• 05
  • March

As discussed in the previous post, a recent article published by the South Florida Sun-Sentinel discusses how few of the foreclosure cases that are referred to mediation are actually ending with a written settlement between lenders and homeowners. Part of the problem is that banks are failing to bring the necessary paperwork to mediation sessions or provide it to homeowners in the proper amount of time before the mediation session or they are providing paperwork with errors.

Lenders say that the problem is not that they are deliberately trying to get the mediation sessions canceled, but that they are too swamped to have the paperwork ready in time. There were an estimated 350,614 foreclosure cases backlogged at the end of 2010. Mortgages have also been repackaged as securitized investments, which has made it hard to track down the necessary paperwork in a timely manner banks say.

The bank's current appraisal of the homeowner's property and current value of the mortgage are necessary to determine whether the loan can be repaid. According to the Sun-Sentinel, this information can also determine whether a homeowner is eligible to receive federal assistance in the form of the HAMP loan modification program. Homeowners are also legally entitled to request a plaintiff's disclosure, which includes documented evidence that the bank owns and holds the mortgage note.

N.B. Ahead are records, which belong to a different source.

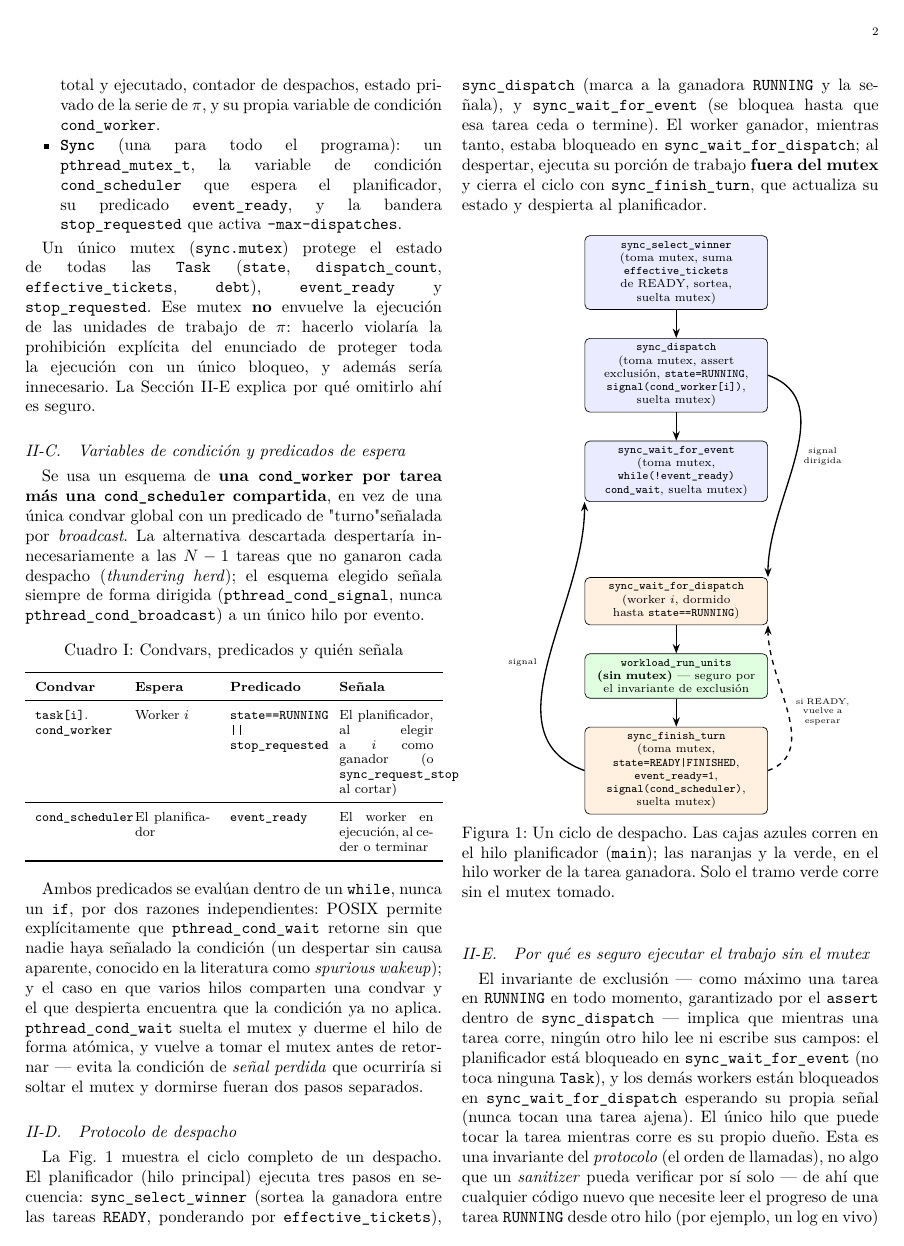
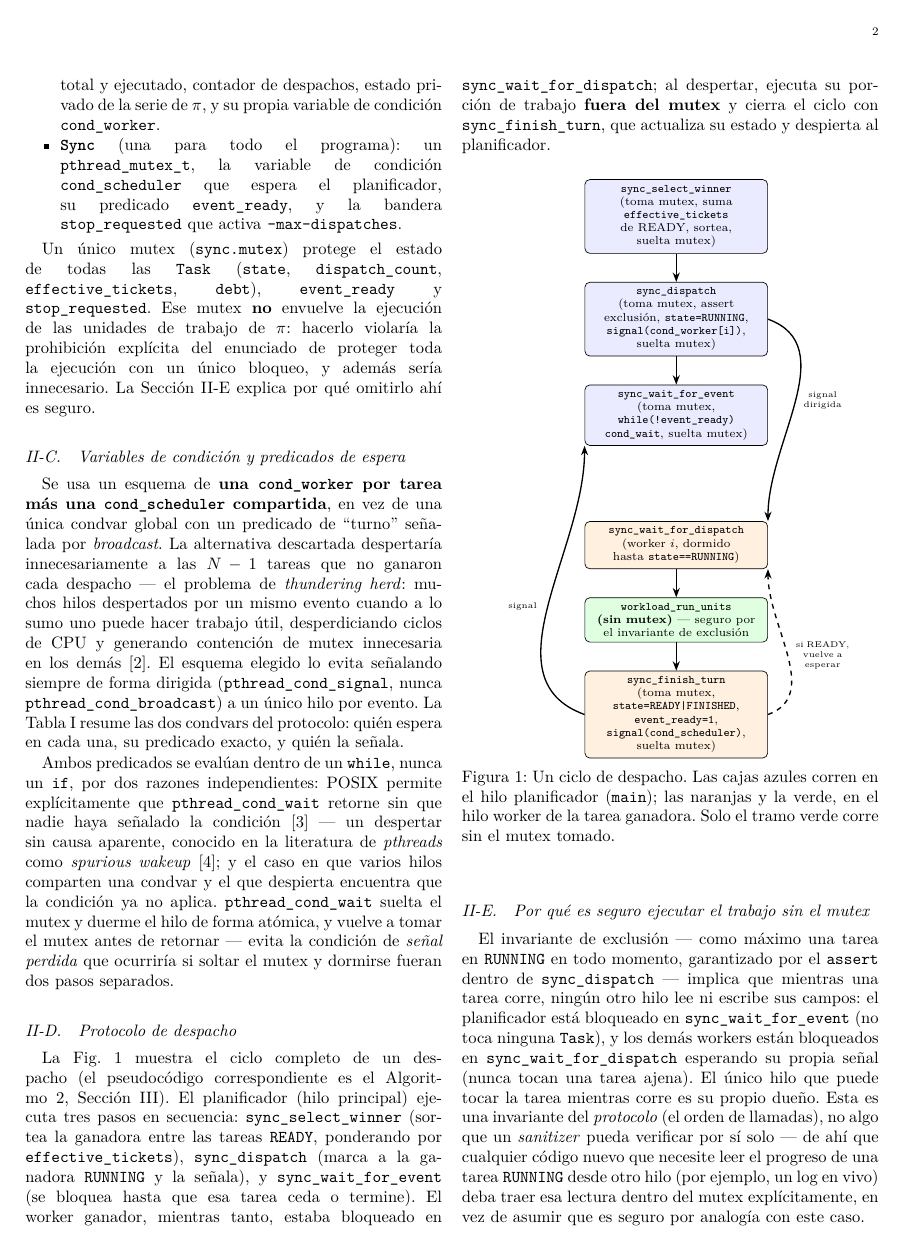
Before and after one commit to ifmoreno-sp/SOA-P1-GrupoIE, a LaTeX paper (docs/informe/main.tex, which reads docs/informe/arquitectura.tex): page 2 of 11. Compiled offline with pdfLaTeX.

Commit message:
M12: pulido fino del informe tras revision detallada
Serie de correcciones puntuales encontradas en la revision manual del PDF
compilado (no solo del .tex fuente):

- Referencias agregadas: Lemire 2019 (ACM TOMACS) para rejection sampling,
  especifico al problema de generar enteros aleatorios uniformes en un
  rango sin sesgo -- el contexto exacto donde se usa el termino.
- Bug real de tipografia: las comillas rectas ("...") bajo Babel espanol
  se comian el espacio siguiente (y en un caso, corrompian la comilla en
  un punto: "pagarse.el" en vez de "pagarse" el). Verificado extrayendo el
  texto real del PDF compilado (mutool), no solo revisando el .tex fuente.
  Reemplazadas las 6 apariciones por comillas tipograficas seguras (``...'').
- Parrafos de thundering herd/spurious wakeup recortados: se queda la
  definicion + cita, sin la aclaracion de que no vienen del paper (ya
  discutido y resuelto en la conversacion, no aporta si el lector ya lo
  sabe).
- Cuadro VII (las 5 extensiones propuestas) ensanchado de 4.3cm a 8.3cm
  para usar el ancho completo de la columna, igual que se hizo antes con
  el Cuadro I (condvars) y la tabla de los 7 casos minimos.
- Abstract ajustado a un punto medio entre "listado de secciones" y
  "sobrecargado de numeros": mantiene el spoiler del hallazgo principal
  (+63.7%) sin la densidad de intervalos de confianza y configuraciones
  que tenia en una iteracion anterior.

11 paginas (dentro de 8-12). Compilacion verificada limpia en cada paso
(pdflatex + bibtex + 2 pasadas), sin errores, warnings, overfull boxes ni
referencias sin resolver -- confirmado ademas por extraccion de texto real
del PDF final para descartar errores de renderizado no visibles en el
codigo fuente.

Co-Authored-By: Claude Sonnet 5 <noreply@anthropic.com>

```diff
--- a/docs/informe/arquitectura.tex
+++ b/docs/informe/arquitectura.tex
@@ -44,14 +44,18 @@ seguro.
 
 Se usa un esquema de \textbf{una \texttt{cond\_worker} por tarea más una
 \texttt{cond\_scheduler} compartida}, en vez de una única condvar global con
-un predicado de "turno" señalada por \textit{broadcast}. La alternativa
+un predicado de ``turno'' señalada por \textit{broadcast}. La alternativa
 descartada despertaría innecesariamente a las $N-1$ tareas que no ganaron
-cada despacho (\textit{thundering herd}); el esquema elegido señala siempre
-de forma dirigida (\texttt{pthread\_cond\_signal}, nunca
-\texttt{pthread\_cond\_broadcast}) a un único hilo por evento.
+cada despacho --- el problema de \textit{thundering herd}: muchos hilos
+despertados por un mismo evento cuando a lo sumo uno puede hacer trabajo
+útil, desperdiciando ciclos de CPU y generando contención de mutex
+innecesaria en los demás~\cite{MolloyLever2000}. El esquema elegido lo
+evita señalando siempre de forma dirigida
+(\texttt{pthread\_cond\_signal}, nunca \texttt{pthread\_cond\_broadcast}) a
+un único hilo por evento. La Tabla~\ref{tab:condvars} resume las dos
+condvars del protocolo: quién espera en cada una, su predicado exacto, y
+quién la señala.
 
-\begin{table}[htbp]
+\begin{table*}[htbp]
 \caption{Condvars, predicados y quién señala}
 \label{tab:condvars}
-\renewcommand{\arraystretch}{1.3}
-\begin{tabular}{p{1.7cm}p{1.6cm}p{1.9cm}p{2.0cm}}
@@ -58,9 +65,9 @@ de forma dirigida (\texttt{pthread\_cond\_signal}, nunca
 \toprule
 \textbf{Condvar} & \textbf{Espera} & \textbf{Predicado} & \textbf{Señala} \\
 \midrule
-\texttt{task[i]}.\linebreak\texttt{cond\_worker} &
+\texttt{task[i].cond\_worker} &
   Worker $i$ &
-  \texttt{state==RUNNING} \linebreak \texttt{|| stop\_requested} &
+  \texttt{state==RUNNING || stop\_requested} &
   El planificador, al elegir a $i$ como ganador (o \texttt{sync\_request\_stop} al cortar) \\
 \midrule
 \texttt{cond\_scheduler} &
@@ -69,13 +76,14 @@ de forma dirigida (\texttt{pthread\_cond\_signal}, nunca
   El worker en ejecución, al ceder o terminar \\
 \bottomrule
 \end{tabular}
-\end{table}
+\end{table*}
 
 Ambos predicados se evalúan dentro de un \texttt{while}, nunca un
 \texttt{if}, por dos razones independientes: POSIX permite explícitamente
 que \texttt{pthread\_cond\_wait} retorne sin que nadie haya señalado la
-condición (un despertar sin causa aparente, conocido en la literatura como
-\textit{spurious wakeup}); y el caso en que varios hilos comparten una
+condición~\cite{IEEE1003.1-2024} --- un despertar sin causa aparente,
+conocido en la literatura de \textit{pthreads} como \textit{spurious
+wakeup}~\cite{Butenhof1997}; y el caso en que varios hilos comparten una
 condvar y el que despierta encuentra que la condición ya no aplica. \texttt{pthread\_cond\_wait} suelta el mutex y duerme el hilo de
 forma atómica, y vuelve a tomar el mutex antes de retornar --- evita la
 condición de \textit{señal perdida} que ocurriría si soltar el mutex y
@@ -84,8 +92,10 @@ dormirse fueran dos pasos separados.
 \subsection{Protocolo de despacho}
 \label{sec:protocolo}
 
-La Fig.~\ref{fig:protocolo} muestra el ciclo completo de un despacho. El
-planificador (hilo principal) ejecuta tres pasos en secuencia:
+La Fig.~\ref{fig:protocolo} muestra el ciclo completo de un despacho (el
+pseudocódigo correspondiente es el Algoritmo~\ref{alg:bucle},
+Sección~\ref{sec:algoritmos}). El planificador (hilo principal) ejecuta
+tres pasos en secuencia:
 \texttt{sync\_select\_winner} (sortea la ganadora entre las tareas
 \texttt{READY}, ponderando por \texttt{effective\_tickets}),
 \texttt{sync\_dispatch} (marca a la ganadora \texttt{RUNNING} y la señala), y
```
Also changed, not shown: docs/informe/algoritmos.tex (+3 -2 lines), docs/informe/analisis_paper.tex (+2 -1 lines), docs/informe/extension.tex (+6 -5 lines), docs/informe/pruebas.tex (+1 -1 lines), docs/informe/referencias.bib (+34 -0 lines), docs/informe.pdf, docs/informe/arquitectura.tex (3 more changed lines).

Foreclosure crisis: Lenders holding back critical information at mediations (Sun Sentinel)